Subfloor installed

Subfloor installed

The subfloor is finally all installed, which means it’s time to look forward to the next project: blocking. Blocking is the process of installing short pieces of framing between the wall studs at the bottom, middle, and top of the wall. This provides structural bracing (since the house tends to sway when there are strong winds), fire code (fire inside the wall takes longer to spread if there is solid wood in its way), and as a nailing edge for drywall. In addition, all along the kitchen wall we’ll install extra blocking to make cabinet installation easier.

Before we can get to work measuring, cutting, and installing blocking, I need to do some wall straightening. Because our house is built from rough sawn lumber, the studs are not exactly the same thickness. The original lath and plaster evened things out in ways that drywall will not, so we need to establish what straight looks like and then plane and shim the studs so that they are even and plumb.

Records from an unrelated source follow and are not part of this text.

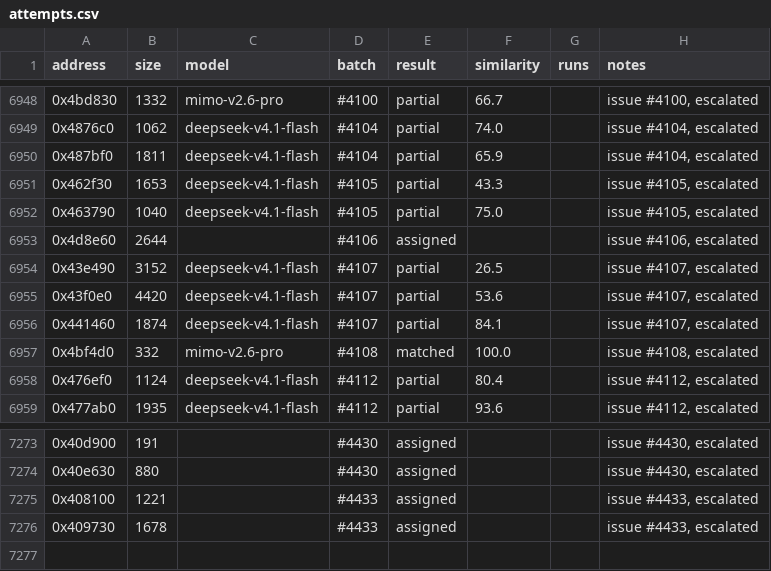
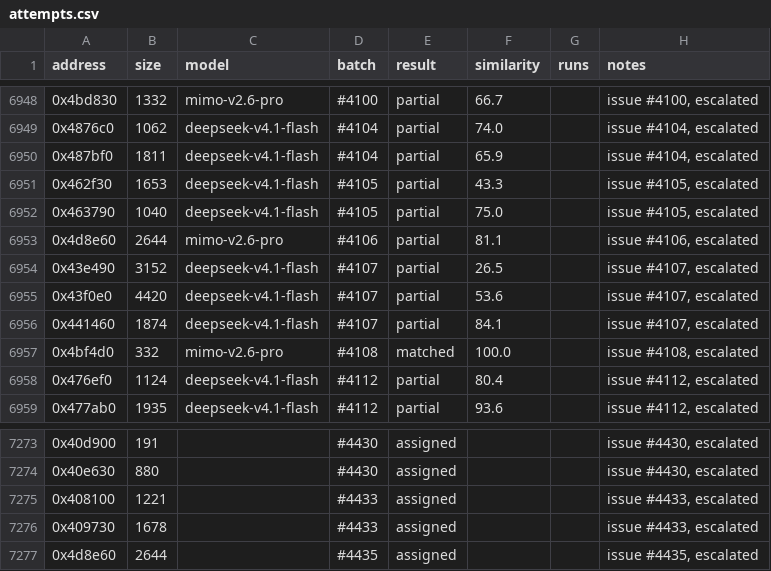
Before and after one commit to CubeB/byte-tactics, a CSV file: data/attempts.csv, drawn as a sheet; only a part is shown, gaps mark what is left out.

```diff
--- a/data/attempts.csv
+++ b/data/attempts.csv
@@ -6952,3 +6952,3 @@ address,size,model,batch,result,similarity,runs,notes
 0x463790,1040,deepseek-v4.1-flash,#4105,partial,75.0,,"issue #4105, escalated"
-0x4d8e60,2644,,#4106,assigned,,,"issue #4106, escalated"
+0x4d8e60,2644,mimo-v2.6-pro,#4106,partial,81.1,,"issue #4106, escalated"
 0x43e490,3152,deepseek-v4.1-flash,#4107,partial,26.5,,"issue #4107, escalated"
@@ -7276 +7276,2 @@ address,size,model,batch,result,similarity,runs,notes
 0x409730,1678,,#4433,assigned,,,"issue #4433, escalated"
+0x4d8e60,2644,,#4435,assigned,,,"issue #4435, escalated"
```
Also changed, not shown: data/batches.csv, data/progress.csv, 1 other file.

Laser line establishes straight

Laser line establishes straight

I started work along the front of the house, where in addition to the above described challenge we have to allow for the support column in the wall and the front door, which is fairly thick. The column is 3½” thick, so it should sit flush, but the column cap at the top extends back, so the column is proud of the wall by about a half inch. I debated framing it as a visible column, but decided instead to bring the wall flush with it. I will still have to deal with the column cap and bolt at the top, so something will wind up being visible regardless, but that’s a finishing detail I’m not currently worried about. Maybe I’ll use a cornice or something.

Laser line on 6' level

Laser line on 6′ level

I used my laser level to project a plumb line and marked my shim position. I ripped that down on the table saw and then cut an angle off of it so that it would match the inside edge of the bay. After I glued and screwed down the remaining shims I ran my straight edge down the wall and realized that things weren’t quite where they were supposed to be. I wound up cutting thin wafers to shim my shims out so that everything was actually flush.

Shimming progress

Shimming progress

One challenge is that I can’t install the blocking at the bottom of the wall in the front or back of the house until the spray foam is put in, since there is a joist preventing the spray foam from being installed from below, as we’ll do on the sides of the house. I’ll wind up measuring and cutting the pieces, but leaving them loose, since we’ll need to put them in during spray foam installation. I also need to contend with the inside corners of the house, since they aren’t framed with a proper nailing edge. Basically, I have some more work to do before I can start putting the blocking in.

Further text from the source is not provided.